*To do*: All lines holding the word "handleSelect" are to be copied from the records beneath.
· · ·
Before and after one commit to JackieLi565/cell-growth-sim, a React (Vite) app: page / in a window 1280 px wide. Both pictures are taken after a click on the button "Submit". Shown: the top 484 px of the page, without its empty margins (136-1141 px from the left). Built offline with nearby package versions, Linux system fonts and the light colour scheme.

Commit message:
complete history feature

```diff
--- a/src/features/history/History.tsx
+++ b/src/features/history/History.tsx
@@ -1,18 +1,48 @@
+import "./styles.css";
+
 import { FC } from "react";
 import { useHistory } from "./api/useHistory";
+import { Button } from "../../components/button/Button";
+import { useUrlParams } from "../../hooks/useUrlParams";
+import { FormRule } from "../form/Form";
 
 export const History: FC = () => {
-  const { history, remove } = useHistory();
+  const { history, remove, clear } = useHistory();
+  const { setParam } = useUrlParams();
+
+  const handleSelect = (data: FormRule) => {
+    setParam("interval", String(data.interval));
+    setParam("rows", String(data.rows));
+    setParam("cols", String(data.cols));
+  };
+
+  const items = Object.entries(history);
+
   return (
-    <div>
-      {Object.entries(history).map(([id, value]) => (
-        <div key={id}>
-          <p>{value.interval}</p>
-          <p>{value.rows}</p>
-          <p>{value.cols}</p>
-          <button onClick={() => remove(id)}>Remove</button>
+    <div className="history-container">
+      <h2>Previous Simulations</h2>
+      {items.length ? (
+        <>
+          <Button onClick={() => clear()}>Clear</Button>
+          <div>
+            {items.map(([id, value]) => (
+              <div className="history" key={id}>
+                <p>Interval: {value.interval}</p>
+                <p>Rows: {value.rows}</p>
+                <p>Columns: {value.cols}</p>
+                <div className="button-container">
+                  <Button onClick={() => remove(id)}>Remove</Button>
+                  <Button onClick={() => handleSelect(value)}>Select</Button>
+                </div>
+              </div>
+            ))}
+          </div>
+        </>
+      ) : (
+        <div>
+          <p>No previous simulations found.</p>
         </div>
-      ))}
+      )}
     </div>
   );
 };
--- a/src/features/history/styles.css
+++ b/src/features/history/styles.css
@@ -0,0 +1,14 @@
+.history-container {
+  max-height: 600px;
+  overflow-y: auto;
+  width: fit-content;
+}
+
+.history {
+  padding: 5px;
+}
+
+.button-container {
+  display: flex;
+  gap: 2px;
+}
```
· · ·
*Exercise answer*:
+  const handleSelect = (data: FormRule) => {
+                  <Button onClick={() => handleSelect(value)}>Select</Button>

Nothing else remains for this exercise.